I use them quite regularily when I ride with my wife since we ride at different paces. They have work GREAT for us. We have the Motorola T280's, which work well. I have found that the best way to use them while riding bikes is to get the arm band carrier/holsters. Since the radio is so light, the arm band is quite comfortable. The arm band goes around your bicep, which makes the radio close enough to your ear for you to hear well, and to talk, you just need to push the PTT button with your other hand and it picks up your voice (without moving your head or arm). This way you don't have to stop and take the radio out of your camelback to talk. I have heard negative things about the VOX and headsets. I think this system works a lot better than headsets, etc. BTW, the range is pretty good out on mt bike trails as long as there isn't a large hill or mt in between ya.
another pointMerost
Aug 6, 2001 10:00 PM
Reference the safety issue, they are very handy. I recently used them to save my butt while I was mt biking slickrock in Moab. I got adventurous while I was doing a late afternoon ride at slickrock. Started taking some alternate trails and lost track of where I was. Sadly I put my GPS on my wife's bike (she was riding the practice loop). I ended up getting back, but it was pretty dark. If it wasn't for radio, my wife probably would of been pretty worried. If you are in hilly terrain, your reception can get sketchy. But a quick fix is just to wait till you get to a high point and it will work fine.

Merost in AZ
Limitationsjtolleson
Aug 7, 2001 7:56 AM
We got them for club rides with the misguided goal that leader near the front and sweeper in the back could stay in touch, but the range is so limited that unless you are within 1-2 miles of each other chances are you can't get a good signal.

As cellular coverage has improved dramatically in rural areas, our group is relying more and more on swapping cell numbers.
All depends for intended use...Mabero
Aug 7, 2001 9:29 AM
I have a couple of radios and have used them for biking only once...I bought them for skiing, since I never ski with anybody cause I am always in the woods...for skiing the radios have been great. It maximizes my time that I can ski without waiting for anyone. But there are some spots on the mountain that they will become spotty...usually when the weather turns or something that is blocking in a big way (as a mountain).

As for biking goes...if your intent is to ride along and be able to stay in contact with another partner or group then it probably won't work cause the range will only go "up" to 3 miles or so. Remember this is the upper limit and not the lower limit.
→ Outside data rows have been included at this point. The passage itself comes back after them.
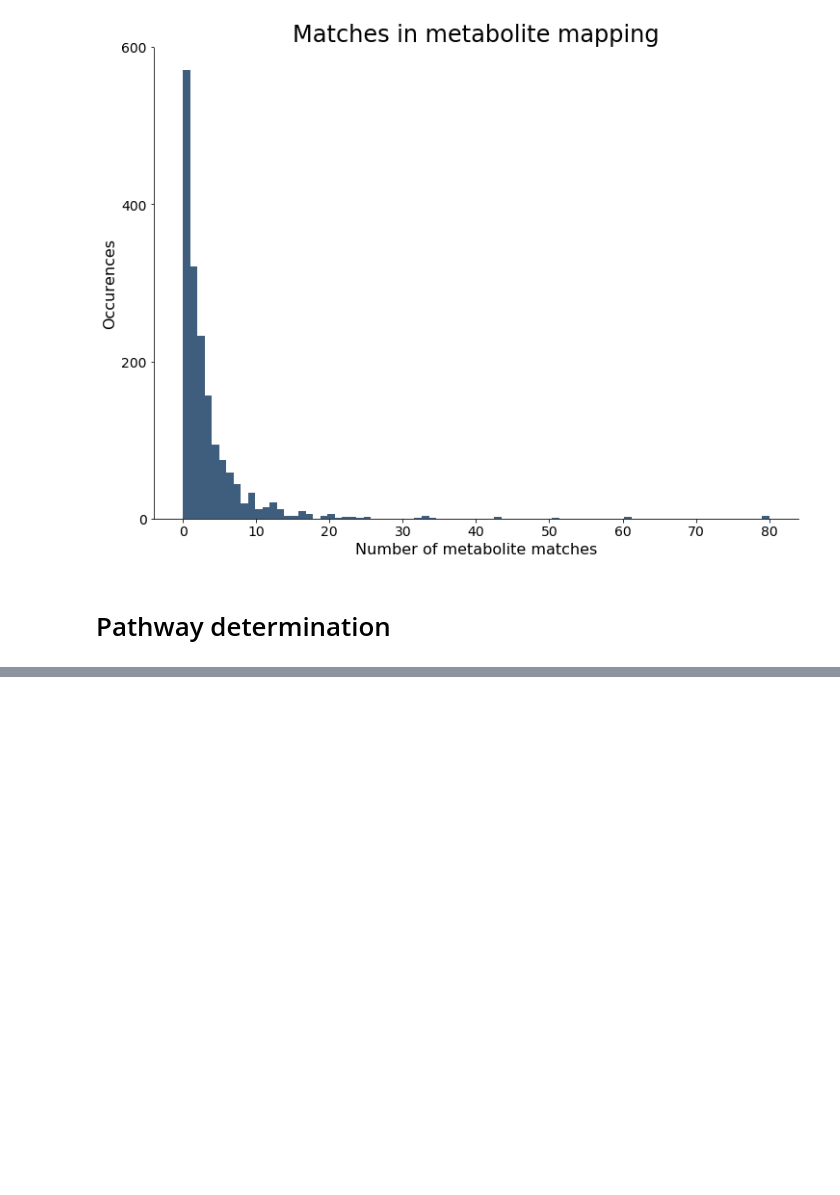
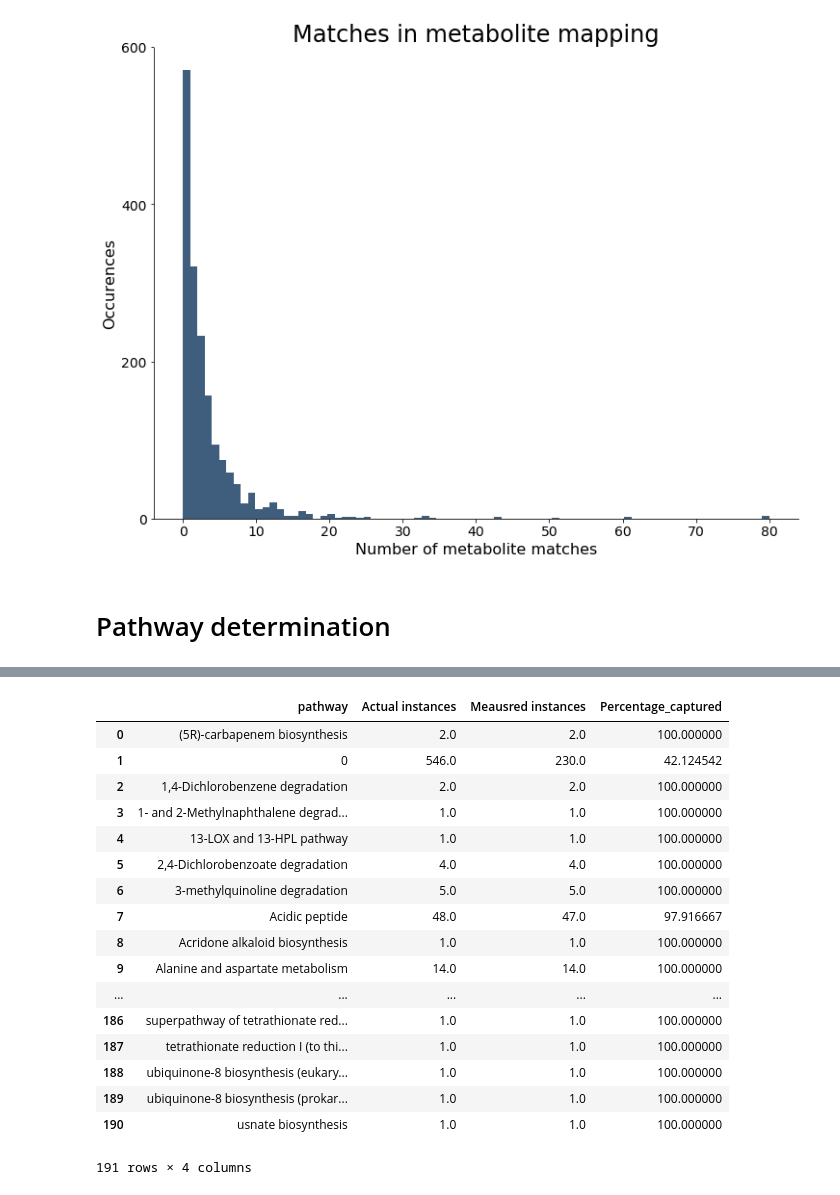
Before and after one commit to maalcantar/microbiome_metabolomics, a Jupyter notebook: Acinetobacter baumannii mass spec. mapping.ipynb, the cells around one changed output, grey strips where cells are left out. Drawn from its saved outputs; the diff is of its cells as text; code cells hidden in the pictures; blank space fills up the shorter version.

```diff
--- a/Acinetobacter baumannii mass spec. mapping.ipynb
+++ b/Acinetobacter baumannii mass spec. mapping.ipynb
@@ -631,0 +763,54 @@ plt.show()
+# %%
+# Counting pathways and how many were missed
+
+pathway_analysis_list = []
+
+for pathway in pathway_set_final:
+    Actual_instances = 0
+    Measured_instances = 0
+    counter = 0
+
+    pathway_dict = {'pathway':pathway,'Actual instances':0, 'Meausred instances':0, 'Percentage_captured':0}
+    for pathway_options in df_AB_mass_spec_mapping_pathways['pathway']:
+        if pathway in pathway_options:
+            Actual_instances += 1
+            if df_AB_mass_spec_mapping_pathways.loc[counter,'mapped_formula'] == '':
+                pass
+            else:
+                Measured_instances += 1
+            counter += 1
+
+    pathway_dict['Actual instances'] = int(Actual_instances)
+    pathway_dict['Meausred instances'] = int(Measured_instances)
+    pathway_dict['Percentage_captured'] = float(Measured_instances)/float(Actual_instances) * 100
+
+    pathway_analysis_list.append(pathway_dict)
+# %%
+pathway_analysis_df = pd.DataFrame()
+for index in range(len(pathway_analysis_list)):
+    pathway_analysis_df = pathway_analysis_df.append(pathway_analysis_list[index], ignore_index = True)
+# pathway_analysis_df
+
+cols = pathway_analysis_df.columns.tolist()
+cols = cols[-1:] + cols[:-1]
+pathway_analysis_df = pathway_analysis_df[cols]
+pathway_analysis_df
+# %% [output]
+|  | pathway | Actual instances | Meausred instances | Percentage_captured |
+| 0 | (5R)-carbapenem biosynthesis | 2.0 | 2.0 | 100.000000 |
+| 1 | 0 | 546.0 | 230.0 | 42.124542 |
+| 2 | 1,4-Dichlorobenzene degradation | 2.0 | 2.0 | 100.000000 |
+| 3 | 1- and 2-Methylnaphthalene degrad... | 1.0 | 1.0 | 100.000000 |
+| 4 | 13-LOX and 13-HPL pathway | 1.0 | 1.0 | 100.000000 |
+| 5 | 2,4-Dichlorobenzoate degradation | 4.0 | 4.0 | 100.000000 |
+| 6 | 3-methylquinoline degradation | 5.0 | 5.0 | 100.000000 |
+| 7 | Acidic peptide | 48.0 | 47.0 | 97.916667 |
+| 8 | Acridone alkaloid biosynthesis | 1.0 | 1.0 | 100.000000 |
+| 9 | Alanine and aspartate metabolism | 14.0 | 14.0 | 100.000000 |
+| ... | ... | ... | ... | ... |
+| 186 | superpathway of tetrathionate red... | 1.0 | 1.0 | 100.000000 |
+| 187 | tetrathionate reduction I (to thi... | 1.0 | 1.0 | 100.000000 |
+| 188 | ubiquinone-8 biosynthesis (eukary... | 1.0 | 1.0 | 100.000000 |
+| 189 | ubiquinone-8 biosynthesis (prokar... | 1.0 | 1.0 | 100.000000 |
+| 190 | usnate biosynthesis | 1.0 | 1.0 | 100.000000 |
+191 rows × 4 columns
```
Also changed, not shown: parts of 11 cells of this notebook.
So when you are buying radios ask what the lower limit is or the average distance to find the better radio.

But if you are intending to do intervals or want to have some way of contacting a person that you know is either coming into range, or will be, then they would work fine.

Later,
Matt
I've tried ...Humma Hah
Aug 7, 2001 1:01 PM
... My wife and I have used an inexpensive low-powered 5-channel 49 MHz Radio Shack set, the kind with voice-activated transmission and a lightweight headset. The results were mixed.

Hands-free is definitely needed. However, voice-activated (VOX) is a problem for sports activities like cycling or skiing. It is hard to find a setting that responds to your voice but not to heavy breathing or wind noise. Also, the headset was hard to use with a cycling helmet.

Ideally, you would have some sort of handlebar-mounted push-to-talk switch, with the transmitter on the bike. The headset should be built into the helmet. But this would mean wiring yourself to the bike, and I suspect that would get old really fast. Perhaps some sort of wireless link to the headset would work. I've not found the need pressing enough to justify the time or expense to engineer a solution.